Each year, it is important to revisit this historic classic speech by the powerful orator, Frederick Douglass, delivered in 1852, stating, “This Fourth of July is yours, not mine. … You may rejoice, I must mourn.” Listen to James Earl Jones reading the speech. In the San Francisco Bay Area, Michael Lange and James Brooks with Angela Wellman’s Oakland Public Conservatory would perform the work with jazz artists.
When I started Krip-Hop Nation 10 years ago, the first artist I met online and face to face was Rob “Da Noize” Temple of Brooklyn. Since that time, Noize Studio has become a second home for Krip-Hop Nation and the studio that professionally produced and mixed most of my spoken word mixtapes and Krip-Hop Nation’s songs on our six CDs. Now Temple, his studio and family are being evicted as the forces of gentrification are burning and privatizing Brooklyn at a fast pace.
The U.S. State Department recently released its Country Reports on Human Rights Practices for 2012, posing as the world judge of human rights again.
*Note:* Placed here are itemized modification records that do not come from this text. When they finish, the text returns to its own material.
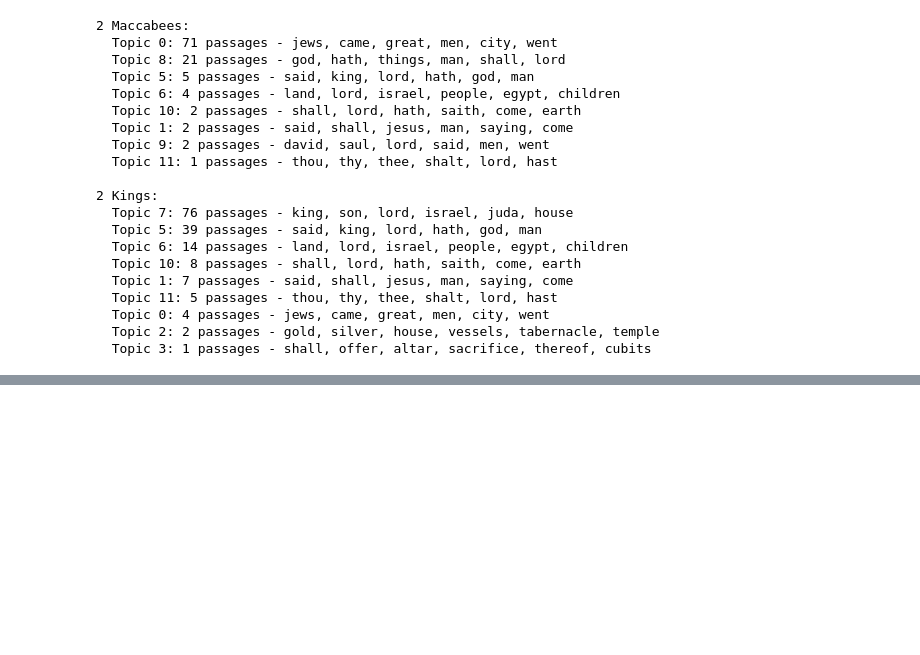
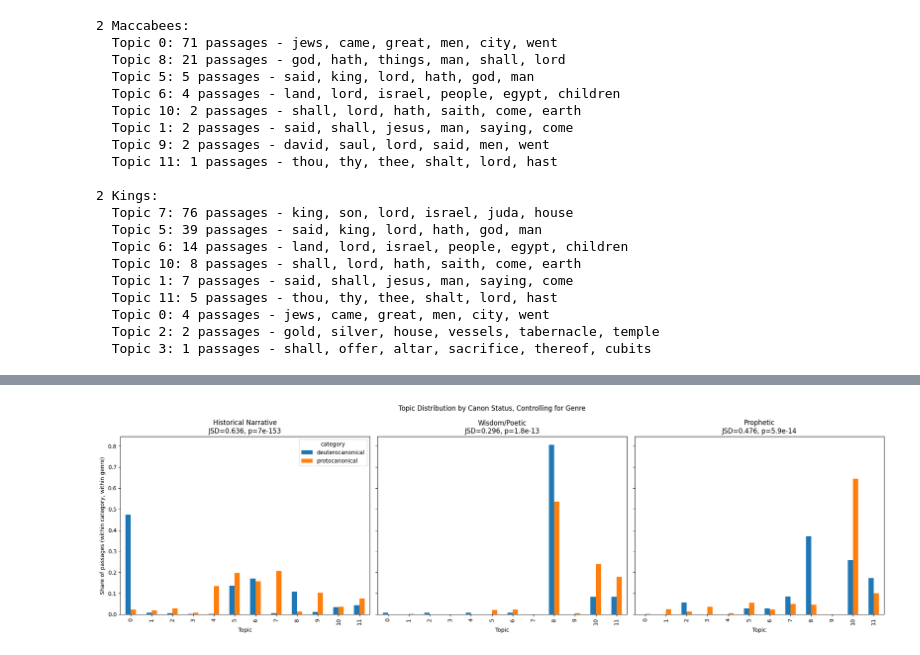
Before and after one commit to Zel143/bible-canon-mapper, a Jupyter notebook: canon-divergence-mapper/notebooks/03_topic_modeling.ipynb, the cells around one changed output, grey strips where cells are left out. Saved outputs shown, nothing was run; the diff lists cells and outputs as text; code cells hidden in the pictures; blank space fills up the shorter version.

```diff
--- a/canon-divergence-mapper/notebooks/03_topic_modeling.ipynb
+++ b/canon-divergence-mapper/notebooks/03_topic_modeling.ipynb
@@ -203,0 +210,24 @@ for book in ('2 Maccabees', '2 Kings'):
+# %%
+GENRE = {
+    'Genesis': 'Law', 'Exodus': 'Law', 'Leviticus': 'Law', 'Numbers': 'Law', 'Deuteronomy': 'Law',
+    'Joshua': 'Historical Narrative', 'Judges': 'Historical Narrative', 'Ruth': 'Historical Narrative',
+    '1 Samuel': 'Historical Narrative', '2 Samuel': 'Historical Narrative', '1 Kings': 'Historical Narrative',
+    '2 Kings': 'Historical Narrative', '1 Chronicles': 'Historical Narrative', '2 Chronicles': 'Historical Narrative',
+    'Ezra': 'Historical Narrative', 'Nehemiah': 'Historical Narrative', 'Esther': 'Historical Narrative',
+    'Tobit': 'Historical Narrative', 'Judith': 'Historical Narrative', '1 Maccabees': 'Historical Narrative',
+    '2 Maccabees': 'Historical Narrative',
+    'Job': 'Wisdom/Poetic', 'Psalms': 'Wisdom/Poetic', 'Proverbs': 'Wisdom/Poetic',
+    'Ecclesiastes': 'Wisdom/Poetic', 'Song of Solomon': 'Wisdom/Poetic',
+    'Wisdom': 'Wisdom/Poetic', 'Sirach': 'Wisdom/Poetic',
+    'Isaiah': 'Prophetic', 'Jeremiah': 'Prophetic', 'Lamentations': 'Prophetic', 'Ezekiel': 'Prophetic',
+    'Daniel': 'Prophetic', 'Hosea': 'Prophetic', 'Joel': 'Prophetic', 'Amos': 'Prophetic', 'Obadiah': 'Prophetic',
+    'Jonah': 'Prophetic', 'Micah': 'Prophetic', 'Nahum': 'Prophetic', 'Habakkuk': 'Prophetic',
+    'Zephaniah': 'Prophetic', 'Haggai': 'Prophetic', 'Zechariah': 'Prophetic', 'Malachi': 'Prophetic',
+    'Baruch': 'Prophetic',
+}
+
+passages_df['genre'] = passages_df['book'].map(GENRE)
+ot_df = passages_df.dropna(subset=['genre']).copy()
+print(f"{len(ot_df)} OT passages across {ot_df['book'].nunique()} books "
+      f"({len(passages_df) - len(ot_df)} NT passages excluded from this analysis)")
+ot_df.groupby(['genre', 'category'])['book'].nunique().unstack(fill_value=0)
@@ -203,0 +320,19 @@ for book in ('2 Maccabees', '2 Kings'):
+# %%
+fig, axes = plt.subplots(1, 3, figsize=(20, 6), sharey=True)
+
+for ax, genre in zip(axes, ('Historical Narrative', 'Wisdom/Poetic', 'Prophetic')):
+    sub = ot_df[ot_df.genre == genre]
+    dist = pd.crosstab(sub['dominant_topic'], sub['category'], normalize='columns')
+    dist = dist.reindex(range(N_TOPICS), fill_value=0)
+    dist.plot(kind='bar', ax=ax, legend=(genre == 'Historical Narrative'))
+    r = genre_results[genre]
+    ax.set_title(f"{genre}\nJSD={r['jsd']:.3f}, p={r['p']:.2g}")
+    ax.set_xlabel('Topic')
+
+axes[0].set_ylabel('Share of passages (within category, within genre)')
+fig.suptitle('Topic Distribution by Canon Status, Controlling for Genre')
+plt.tight_layout()
+plt.savefig('../outputs/figures/topic_distribution_by_genre.png', dpi=150)
+plt.show()
+# %% [output]
+[figure, added]
```
Also changed, not shown: parts of 8 cells of this notebook, 1 other file.
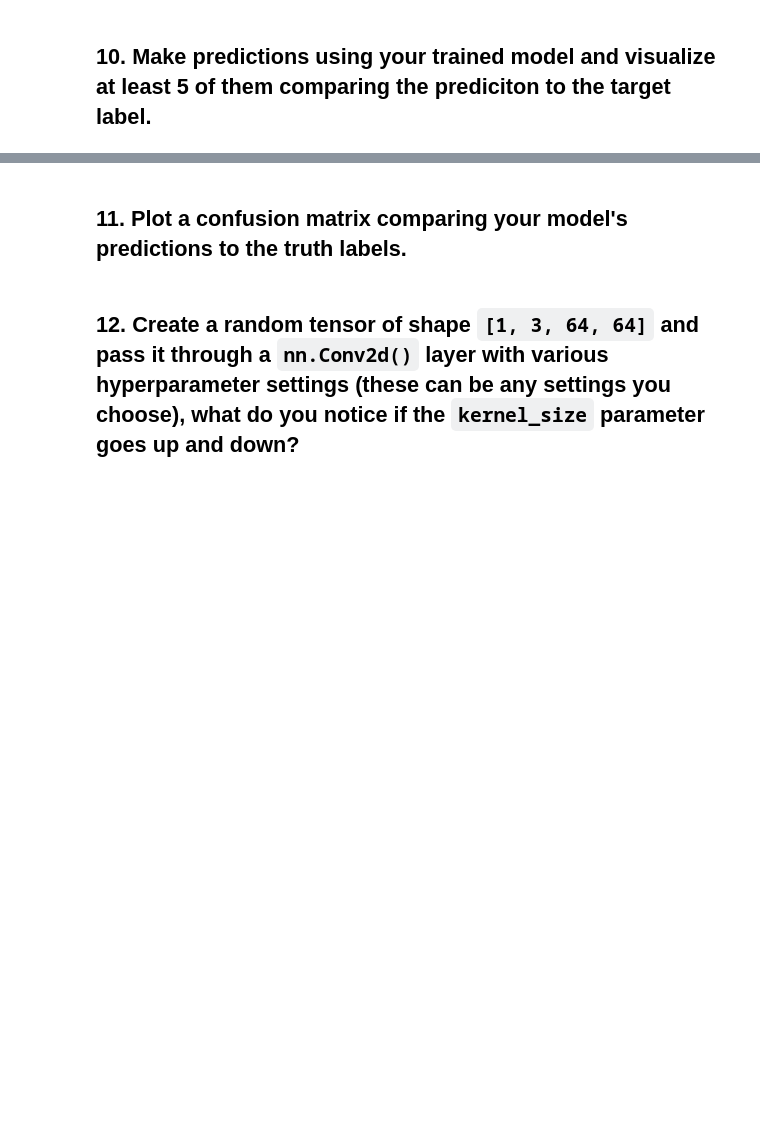
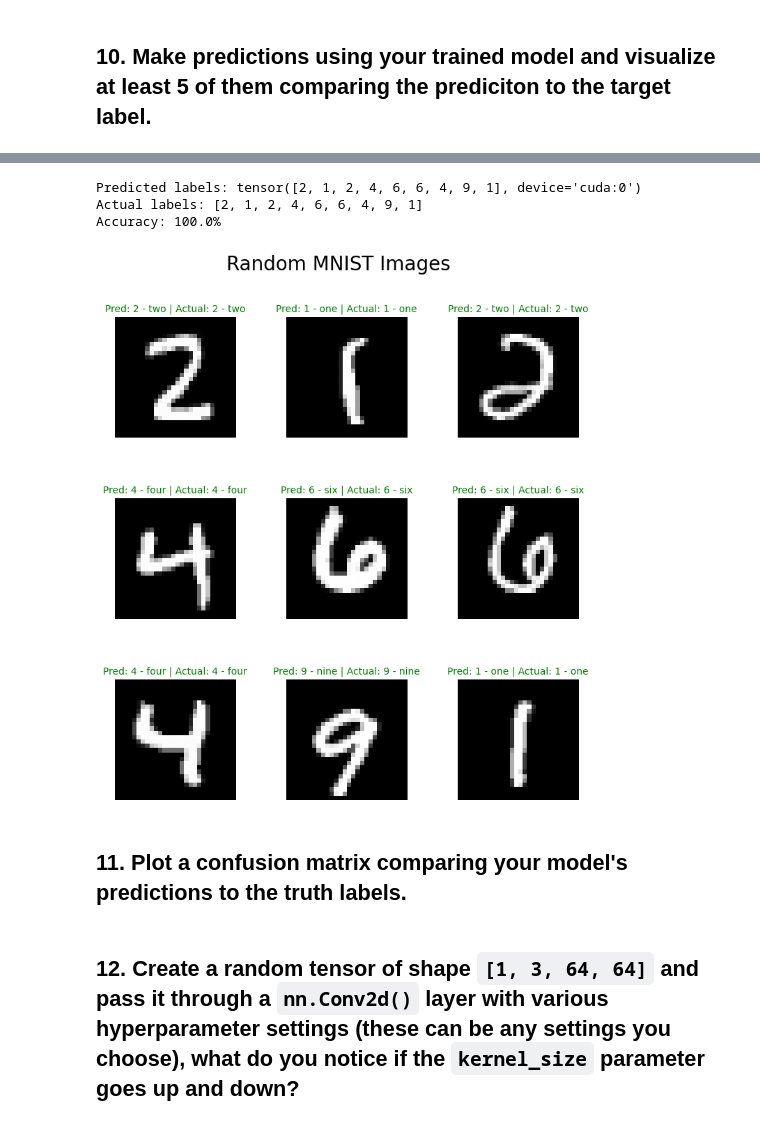
Before and after one commit to waelkabouk/deep_learning_exercises, a Jupyter notebook: 03_pytorch_computer_vision_exercises.ipynb, the cells around one changed output, grey strips where cells are left out. Saved outputs shown, nothing was run; the diff lists cells and outputs as text; code cells hidden in the pictures; blank space fills up the shorter version.

```diff
--- a/03_pytorch_computer_vision_exercises.ipynb
+++ b/03_pytorch_computer_vision_exercises.ipynb
@@ -360,3 +363,26 @@ print(f"Test sample image shape: {test_samples[0].shape}\nTest sample label: {te
+# %%
+pred_labels = make_predictions(model=model_gpu, data=test_samples, loss_fn=loss_fn, device='cuda').argmax(dim=1)
+print(f'Predicted labels: {pred_labels}')
+print(f'Actual labels: {test_labels}')
+print(f'Accuracy: {accuracy_fn(y_true=torch.tensor(test_labels).to(device), y_pred=pred_labels)}%')
+# %% [output]
+Predicted labels: tensor([2, 1, 2, 4, 6, 6, 4, 9, 1], device='cuda:0')
+Actual labels: [2, 1, 2, 4, 6, 6, 4, 9, 1]
+Accuracy: 100.0%
+# %%
+class_names = train_data.classes
+plt.figure(figsize=(9,9))
+plt.subplots_adjust(hspace=0.5)
+plt.suptitle('Random MNIST Images', fontsize=20)
+nrows, ncols = 3,3
+for i, sample in enumerate(test_samples):
+  plt.subplot(nrows, ncols, i+1)
+  plt.imshow(sample.squeeze(), cmap='gray')
+  plt.axis(False)
+  c = 'green' if pred_labels[i] == test_labels[i] else 'red'
+  plt.title(f'Pred: {class_names[pred_labels[i]]} | Actual: {class_names[test_labels[i]]}', fontsize=10, c=c)
+# %% [output]
+[figure, added]
 # %% [markdown]
 ## 11. Plot a confusion matrix comparing your model's predictions to the truth labels.
 # %% [markdown]
```
Also changed, not shown: parts of 4 cells of this notebook.
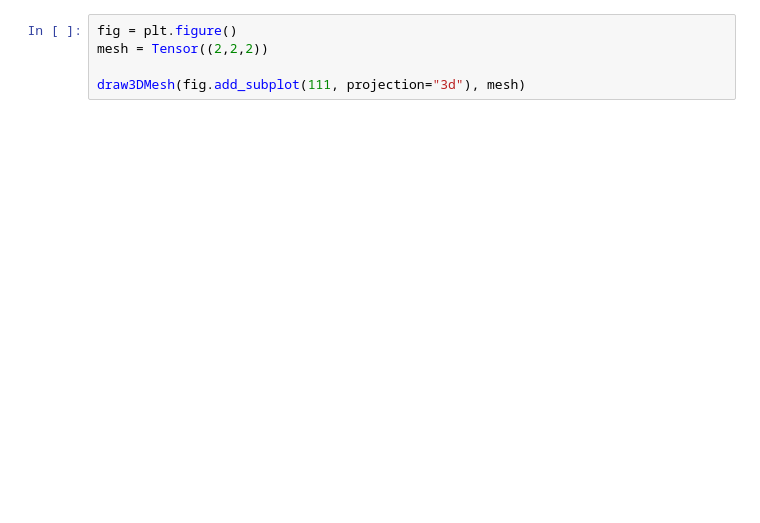
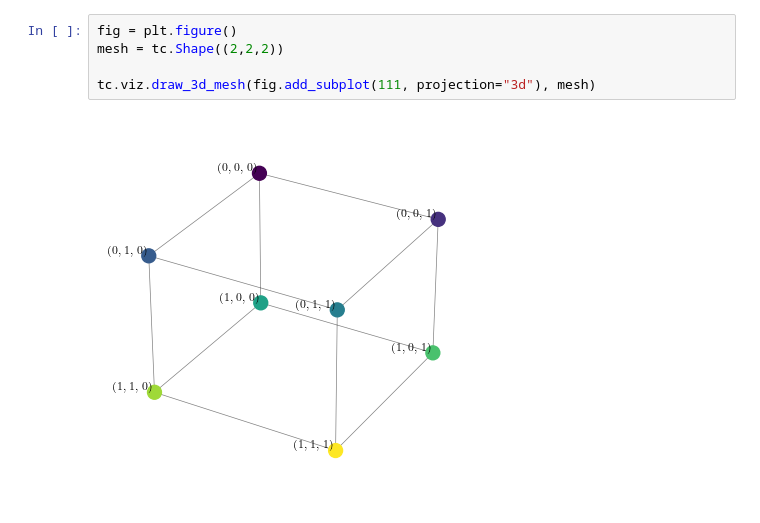
Before and after one commit to Helmholtz-AI-Energy/tensorcraft, a Jupyter notebook: notebooks/viz_basics.ipynb, the cells around one changed output. Drawn from its saved outputs; the diff is of its cells as text; blank space fills up the shorter version.

```diff
--- a/notebooks/viz_basics.ipynb
+++ b/notebooks/viz_basics.ipynb
@@ -47,6 +50,8 @@ draw2DMesh(fig.add_subplot(111), mesh )
 # %%
 fig = plt.figure()
-mesh = Tensor((2,2,2))
+mesh = tc.Shape((2,2,2))
 
-draw3DMesh(fig.add_subplot(111, projection="3d"), mesh)
+tc.viz.draw_3d_mesh(fig.add_subplot(111, projection="3d"), mesh)
+# %% [output]
+[figure, added]
 # %%
```
Also changed, not shown: parts of 14 cells of this notebook, 19 other files.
As in previous years, the reports are full of carping and irresponsible remarks on the human rights situation in more than 190 countries and regions including China. However, the U.S. turned a blind eye to its own woeful human rights situation and never said a word about it.
There are a lot of people out there who are concerned about how you spend your money. Embrace this glorious month of February and our incomparably rich history that extends back God knows where and support the future Gabby Douglases and Colin Kaepernicks and George Washington Carvers of the world by buying Black.
This year, on the 150 anniversary of the Emancipation Proclamation, we all need to heed the words of Sister Jayne Cortez: “And if we don’t fight / if we don’t resist / if we don’t organize and unify and / get the power to control our own lives / Then we will wear / the exaggerated look of captivity ...” And don't miss Wanda's excellent, no holds barred reviews of “Django Unchained,” “Lincoln and “Red Hook Summer,” plus Dr. King birthday events listing and much more
The situation in public housing projects in Coney Island, Brooklyn remains a “humanitarian crisis” in which the government and the Red Cross have been nearly completely absent, according to Eric Moed, a volunteer aid worker with Occupy Sandy. The projects in Coney Island remain without power and often without water and necessities in the wake of Hurricane Sandy.
Ask anyone living in Cobble Hill or Carroll Gardens or Park Slope earlier this week, and they would tell you that they have power, hot water and wi-fi. In fact, most of the $1 million-plus townhouses and local businesses in Brooklyn’s wealthier neighborhoods never lost any basic necessities, even during the worst of the storm. But the Gowanus Houses, a low-income public housing complex owned and operated by the New York City Housing Authority (NYCHA), which falls almost at the intersection of those three neighborhoods, is an exception.
Safety First is one third of the super art crew Black Diamonds Shining, which also consists of Dead Eyes and Ras Terms. These brothas are very talented visual artists who seem to be everywhere in the Bay where people are talking about young Black and Brown art by contemporary artists. We have to buy and support local art so that we can keep our local dope artists in business.
The Oakland International Film Festival is Friday-Sunday, April 6-8, at the Oakland Museum of California, 10th and Oak Street, Oakland. Visit http://www.oiff.org/2012schedule.pdf. This year’s headliner is one of the most controversial independent films ever made, “The Spook Who Sat by the Door.” Watch it again here.
“Equinox” is a ground-breaking film on Black male and female relationships by local director and filmmaker Baayan Bakari. It will be screened Thursday, Nov. 18, 6:30 p.m., at the Black Dot Café, 1195 Pine St., West Oakland. Watch the trailer and learn more about the cast and the film at http://www.equinoxmovie.com.
On July 29 the House of the Lord Church in Brooklyn hosted a standing-room-only report-back meeting led by several participants in the historic Viva Palestina U.S. convoy who returned July 17 and 18 from Gaza City in Palestine. The audience was majority Black.